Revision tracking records

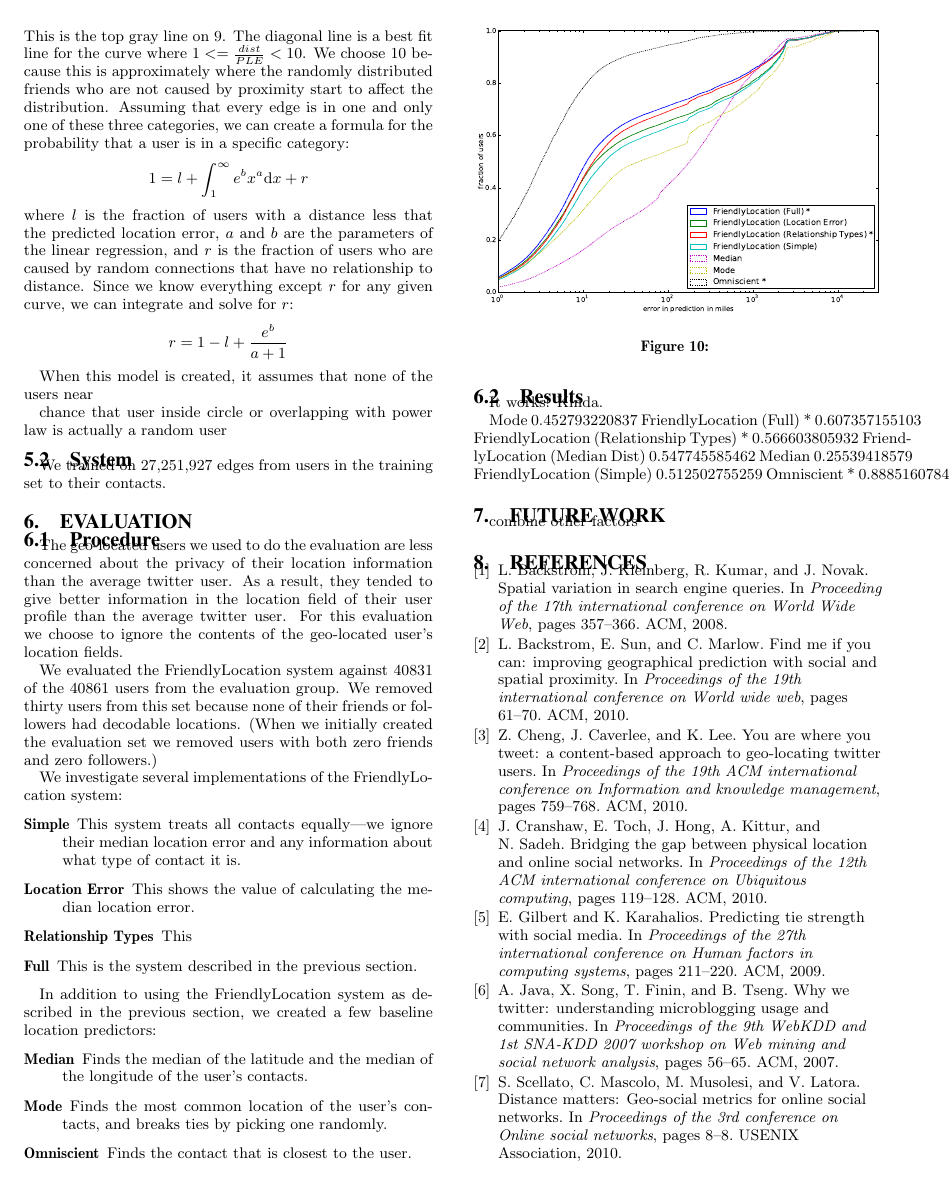
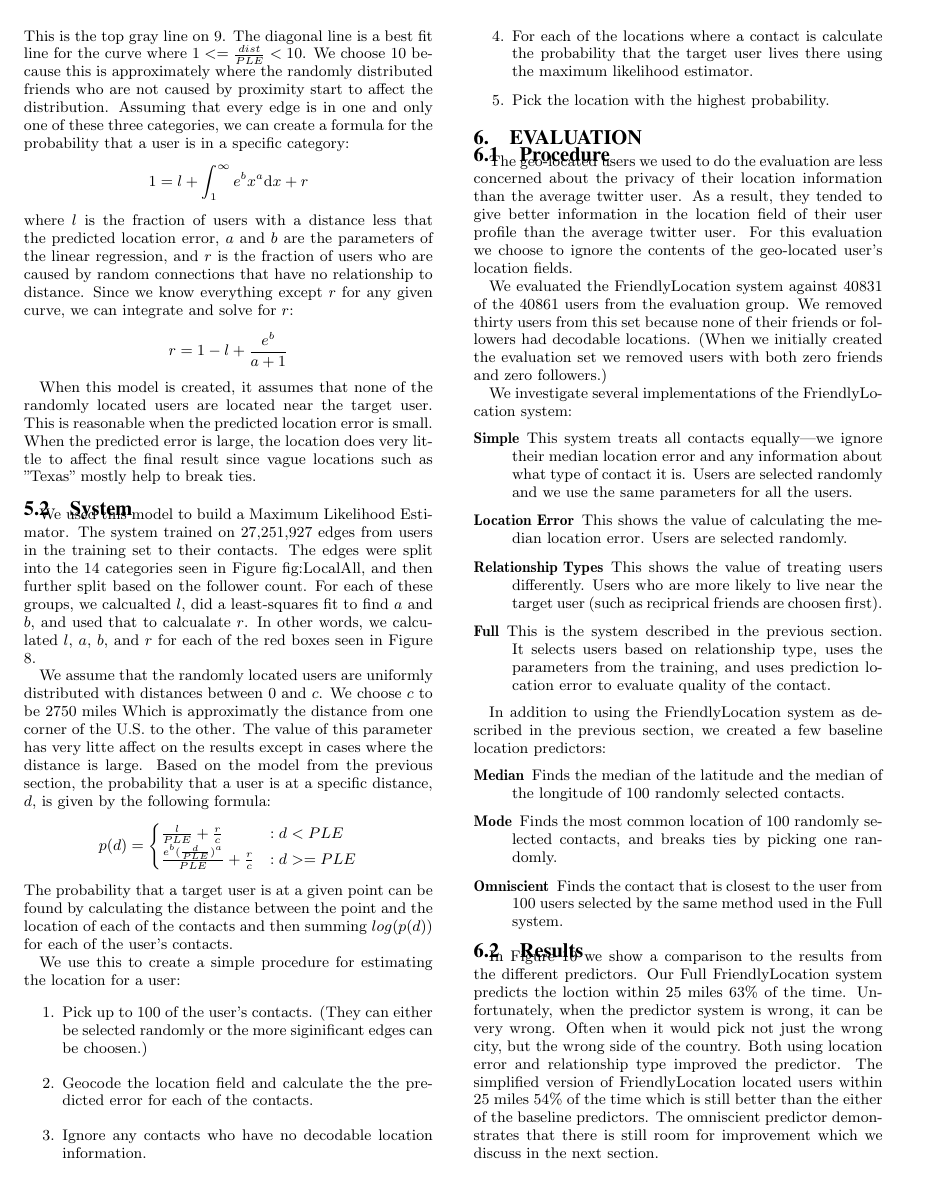
Before and after one commit to JeffAMcGee/friendloc, a LaTeX paper (docs/fl.tex): page 8 of 9. Compiled offline with pdfLaTeX.

Commit message:
wrote evaluation and future work

```diff
--- a/docs/fl.tex
+++ b/docs/fl.tex
@@ -5,11 +5,11 @@
 }
 \numberofauthors{1}
 \author{
-    \alignauthor Jeffrey McGee, James Caverlee\\
+    \alignauthor Jeffrey McGee, James Caverlee, Zhiyan Cheng\\
     \affaddr{Department of Computer Science and Engineering, Texas A\&M
     University} \\
     \affaddr{ College Station, TX 77845 USA} \\
-    \email{jeffamcgee@tamu.edu, caverlee@cse.tamu.edu}
+    \email{jeffamcgee@tamu.edu, caverlee@cse.tamu.edu, chengzy@cse.tamu.edu}
 }
 \begin{document}
 
@@ -439,18 +439,38 @@ and \(r\) is the fraction of users who are caused by random connections that
 have no relationship to distance. Since we know everything except \(r\) for any given curve, we can integrate and solve for \(r\):
 \begin{displaymath}r=1-l+{e^{b} \over a+1}\end{displaymath}
 
-When this model is created, it assumes that none of the users near
-
-chance that user inside circle or overlapping with power law is actually a random user
-
-
+When this model is created, it assumes that none of the randomly located users are located near the target user. This is reasonable when the predicted location error is small. When the predicted error is large, the location does very little to affect the final result since vague locations such as "Texas" mostly help to break ties.
 
 \subsection{System}
+We used this model to build a Maximum Likelihood Estimator.
+The system trained on 27,251,927 edges from users in the training set to their contacts.
+The edges were split into the 14 categories seen in Figure {fig:LocalAll}, and then further split based on the follower count. For each of these groups, we calcualted \(l\), did a least-squares fit to find \(a\) and \(b\), and used that to calcualate \(r\).
+In other words, we calculated \(l\), \(a\), \(b\), and \(r\) for each of the red boxes seen in Figure \ref{fig:LocalAll}.
 
-We trained on 27,251,927 edges from users in the training set to their contacts.
+We assume that the randomly located users are uniformly distributed with
+distances between 0 and \(c\). We choose \(c\) to be 2750 miles Which is
+approximatly the distance from one corner of the U.S. to the other. The value of this parameter has very litte affect on the results except in cases where the distance is large.
+Based on the model from the previous section, the probability that a user is at a specific distance, \(d\), is given by the following formula:
+\begin{displaymath}
+    p(d) =
+    \begin{cases}
+        {l \over PLE} + {r \over c} & : d<PLE\\
+        {e^{b} ( {d \over PLE})^{a} \over PLE} + {r \over c} & : d>=PLE
+    \end{cases}
+\end{displaymath}
+The probability that a target user is at a given point can be found by calculating the distance between the point and the location of each of the contacts and then summing \(log(p(d))\) for each of the user's contacts.
 
+We use this to create a simple procedure for estimating the location for a user:
+\begin{enumerate}
+\item Pick up to 100 of the user's contacts. (They can either be selected randomly or the more siginificant edges can be choosen.)
+\item Geocode the location field and calculate the the predicted error for each of the contacts.
+\item Ignore any contacts who have no decodable location information.
+\item For each of the locations where a contact is calculate the probability that the target user lives there using the maximum likelihood estimator.
+\item Pick the location with the highest probability.
+\end{enumerate}
 
 \section{Evaluation}
+
 \subsection{Procedure}
 The geo-located users we used to do the evaluation are less concerned about the
 privacy of their location information than the average twitter user.
@@ -467,17 +487,18 @@ set we removed users with both zero friends and zero followers.)
 
 We investigate several implementations of the FriendlyLocation system:
 \begin{description}
-\item[Simple] This system treats all contacts equally---we ignore their median location error and any information about what type of contact it is.
-\item[Location Error] This shows the value of calculating the median location error.
-\item[Relationship Types] This
-\item[Full] This is the system described in the previous section.
+\item[Simple] This system treats all contacts equally---we ignore their median location error and any information about what type of contact it is. Users are selected randomly and we use the same parameters for all the users.
+\item[Location Error] This shows the value of calculating the median location error. Users are selected randomly.
+\item[Relationship Types] This shows the value of treating users differently. Users who are more likely to live near the target user (such as reciprical friends are choosen first).
+\item[Full] This is the system described in the previous section. It selects users based on relationship type, uses the parameters from the training, and uses
+prediction location error to evaluate quality of the contact.
 \end{description}
 
 In addition to using the FriendlyLocation system as described in the previous section, we created a few baseline location predictors:
 \begin{description}
-\item[Median] Finds the median of the latitude and the median of the longitude of the user's contacts.
-\item[Mode] Finds the most common location of the user's contacts, and breaks ties by picking one randomly.
-\item[Omniscient] Finds the contact that is closest to the user.
+\item[Median] Finds the median of the latitude and the median of the longitude of 100 randomly selected contacts.
+\item[Mode] Finds the most common location of 100 randomly selected contacts, and breaks ties by picking one randomly.
+\item[Omniscient] Finds the contact that is closest to the user from 100 users selected by the same method used in the Full system.
 \end{description}
 
 \subsection{Results}
@@ -489,16 +512,24 @@ In addition to using the FriendlyLocation system as described in the previous se
 \label{fig:FinalResults}
 \end{figure}
 
-It works! Kinda.
-
-Mode 0.452793220837
-FriendlyLocation (Full) * 0.607357155103
-FriendlyLocation (Relationship Types) * 0.566603805932
-FriendlyLocation (Median Dist) 0.547745585462
-Median 0.25539418579
-FriendlyLocation (Simple) 0.512502755259
-Omniscient * 0.88851607847
-
+In Figure \ref{fig:FinalResults} we show a comparison to the results from the
+different predictors.
+Our Full FriendlyLocation system predicts the loction within 25 miles 63\% of
+the time.
+Unfortunately, when the predictor system is wrong, it can be very wrong.
+Often when it would pick not just the wrong city, but the wrong side of the
+country.
+Both using location error and relationship type improved the predictor.  The
+simplified version of FriendlyLocation located users within 25 miles 54\% of
+the time which is still better than the either of the baseline predictors.
+The omniscient predictor demonstrates that there is still room for improvement
+which we discuss in the next section.
+%Mode 0.452793220837
+%FriendlyLocation (Full) * 0.625137762974
+%FriendlyLocation (Relationship Types) * 0.59893218388
+%Median 0.25539418579
+%FriendlyLocation (Simple) 0.540104332492
+%FriendlyLocation (Location Error) 0.568881487105
+%Omniscient * 0.88851607847
 
 \section{Future Work}
-combine other factors
```
Also changed, not shown: docs/fl.tex (15 more changed lines).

### WORK TASK
Would you count the lines in the entries that hold "miles" and reply with only the count?

### ANSWER TO THIS TASK
3